Methods are a “toolbox” of common ways to do architectural analysis, known to help groups work on architectural goals. Architectural methods focus on high level themes, helping people get a big picture view of what they are planning or designing. Any group can get started with a method, even without a dedicated architect.
Architecture methods should be applied with group participation, ideally in a workshop setting. Usually the greatest value a method provides is in the shared understanding that results from working together, not the final document. And the more we use similar methods, the more easily we can communicate across groups at the UW.
For examples of applying architecture methods to different contexts see:
These methods are most commonly used by the EA team and recommended for most types of initiatives:
Strategy on a Page
Often the starting point for thinking about a program or service, this one-pager is a fast way for people to align on their drivers, intended outcomes, and possible steps to take.

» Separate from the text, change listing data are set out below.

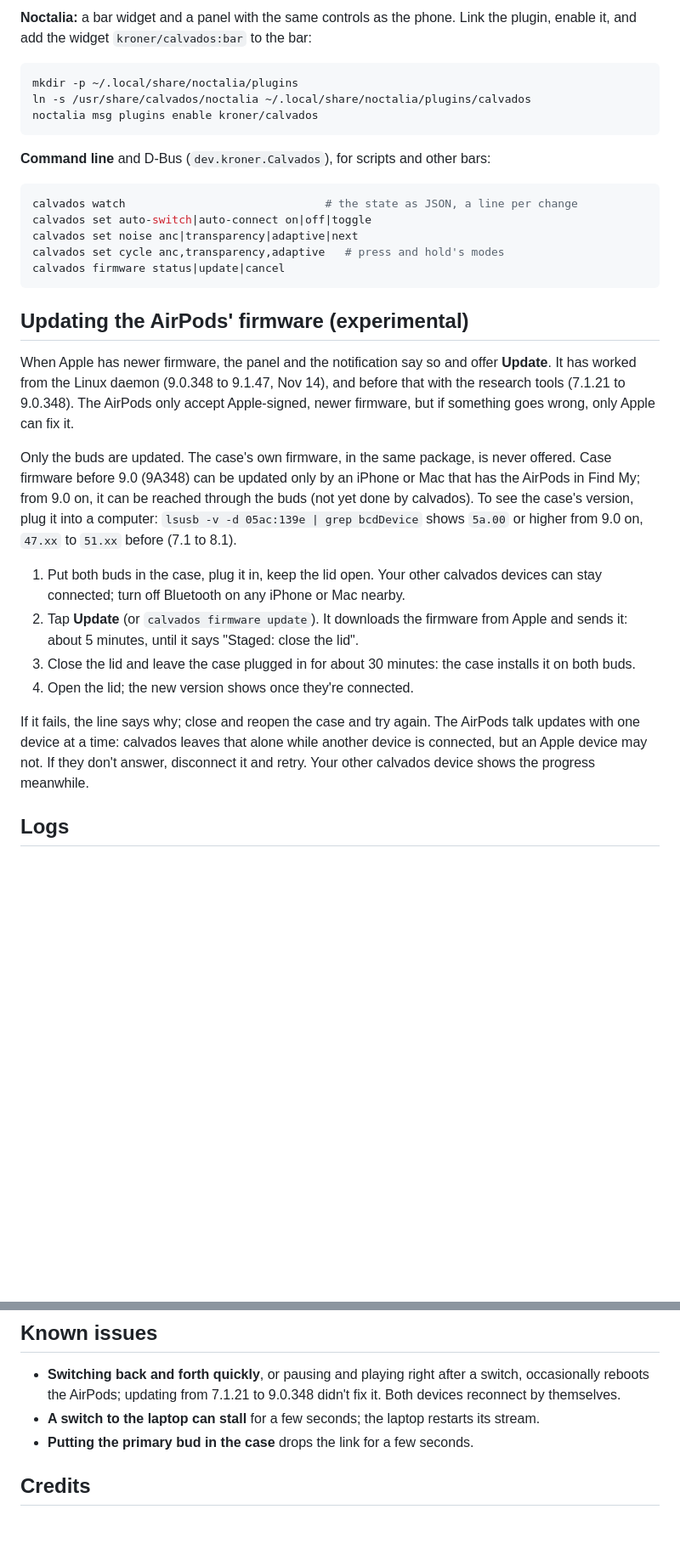
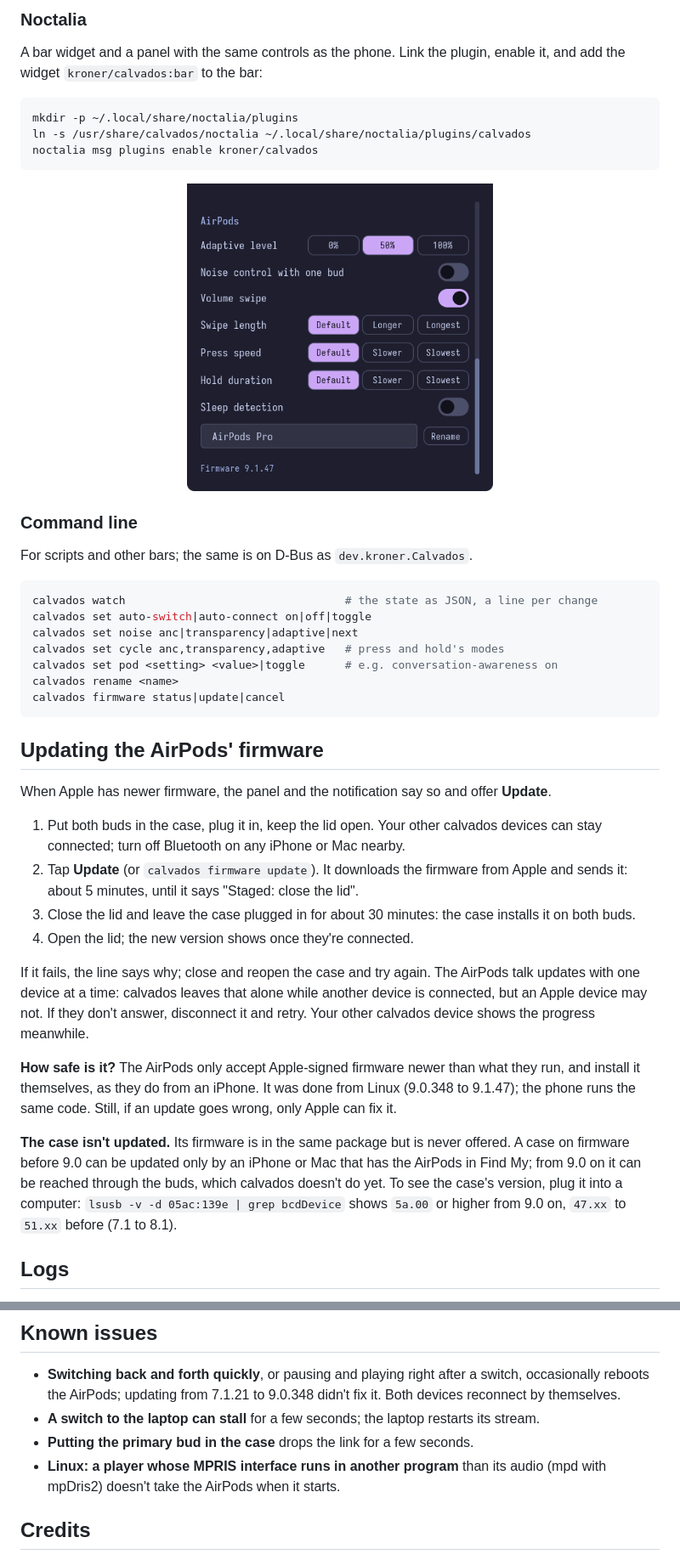
Before and after one commit to kronerm/calvados, a Markdown page: README.md, 2 parts joined by grey strips. Shown at 85% size. Drawn GitHub-style; pictures changed too: docs/screenshots/noctalia-more.png (added); blank space fills up the shorter version.

````diff
--- a/README.md
+++ b/README.md
@@ -107,7 +132,8 @@ takes it when an MPRIS player starts playing.
 
-**Noctalia:** a bar widget and a panel with the same controls as the
-phone. Link the plugin, enable it, and add the widget
-`kroner/calvados:bar` to the bar:
+### Noctalia
+
+A bar widget and a panel with the same controls as the phone. Link the
+plugin, enable it, and add the widget `kroner/calvados:bar` to the bar:
 
 ```sh
 mkdir -p ~/.local/share/noctalia/plugins
@@ -115,32 +141,28 @@ ln -s /usr/share/calvados/noctalia ~/.local/share/noctalia/plugins/calvados
 noctalia msg plugins enable kroner/calvados
 ```
 
-**Command line** and D-Bus (`dev.kroner.Calvados`), for scripts and other
-bars:
+<p align="center">
+  <img src="docs/screenshots/noctalia-more.png" width="360" alt="The panel's More section">
+</p>
+
+### Command line
+
+For scripts and other bars; the same is on D-Bus as `dev.kroner.Calvados`.
 
 ```sh
-calvados watch                              # the state as JSON, a line per change
+calvados watch                                 # the state as JSON, a line per change
 calvados set auto-switch|auto-connect on|off|toggle
 calvados set noise anc|transparency|adaptive|next
 calvados set cycle anc,transparency,adaptive   # press and hold's modes
+calvados set pod <setting> <value>|toggle      # e.g. conversation-awareness on
+calvados rename <name>
 calvados firmware status|update|cancel
 ```
 
-## Updating the AirPods' firmware (experimental)
+## Updating the AirPods' firmware
 
 When Apple has newer firmware, the panel and the notification say so and
-offer **Update**. It has worked from the Linux daemon (9.0.348 to 9.1.47,
-Nov 14), and before that with the research tools (7.1.21 to 9.0.348). The
-AirPods only accept Apple-signed, newer firmware, but if something goes
-wrong, only Apple can fix it.
-
-Only the buds are updated. The case's own firmware, in the same package,
-is never offered. Case firmware before 9.0 (9A348) can be updated only by
-an iPhone or Mac that has the AirPods in Find My; from 9.0 on, it can be
-reached through the buds (not yet done by calvados). To see the case's
-version, plug it into a computer: `lsusb -v -d 05ac:139e | grep bcdDevice`
-shows `5a.00` or higher from 9.0 on, `47.xx` to `51.xx` before (7.1 to
-8.1).
+offer **Update**.
 
 1. Put both buds in the case, plug it in, keep the lid open. Your other
    calvados devices can stay connected; turn off Bluetooth on any iPhone
@@ -158,6 +180,19 @@ alone while another device is connected, but an Apple device may not. If
 they don't answer, disconnect it and retry. Your other calvados device
 shows the progress meanwhile.
 
+**How safe is it?** The AirPods only accept Apple-signed firmware newer
+than what they run, and install it themselves, as they do from an iPhone.
+It was done from Linux (9.0.348 to 9.1.47); the phone runs the same code.
+Still, if an update goes wrong, only Apple can fix it.
+
+**The case isn't updated.** Its firmware is in the same package but is
+never offered. A case on firmware before 9.0 can be updated only by an
+iPhone or Mac that has the AirPods in Find My; from 9.0 on it can be
+reached through the buds, which calvados doesn't do yet. To see the
+case's version, plug it into a computer: `lsusb -v -d 05ac:139e | grep
+bcdDevice` shows `5a.00` or higher from 9.0 on, `47.xx` to `51.xx` before
+(7.1 to 8.1).
+
 ## Logs
 
 - **Android:** logcat, and daily files in the app's storage (root needed):
@@ -172,6 +207,8 @@ shows the progress meanwhile.
 - **A switch to the laptop can stall** for a few seconds; the laptop
   restarts its stream.
 - **Putting the primary bud in the case** drops the link for a few seconds.
+- **Linux: a player whose MPRIS interface runs in another program** than
+  its audio (mpd with mpDris2) doesn't take the AirPods when it starts.
 
 ## Credits
 
````
Also changed, not shown: other parts of README.md (+46 -21 lines), docs/screenshots/android-collapsed.png (added), docs/screenshots/android-expanded.png (added), docs/screenshots/android-more.png (added), docs/screenshots/noctalia-panel.png (added).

Business Process Mapping
Frequently the best way to build understanding of the current state, this method focuses participants on how value is delivered, across all participants and regardless of what technologies are in use.
Capabilities describe what the organization needs to be able to do to succeed, regardless of how the capability is delivered. This helps groups agree on where to prioritize their effort.
Conceptual Data Modeling
Description: Conceptual data modeling is a method for teams to share understanding and work on what information an organization needs. Common uses are to clarify and communicate how information is currently stored in existing systems; identify gaps or constraints in how information is stored; or compare with how data is stored in potential future solutions.
These methods are also part of an architect’s toolbox for different situations:
A “Brick” is a method used to plan and communicate the life cycles of products, services, and technologies; it describes phases from “emerging” to “retirement.”
Business Model Canvases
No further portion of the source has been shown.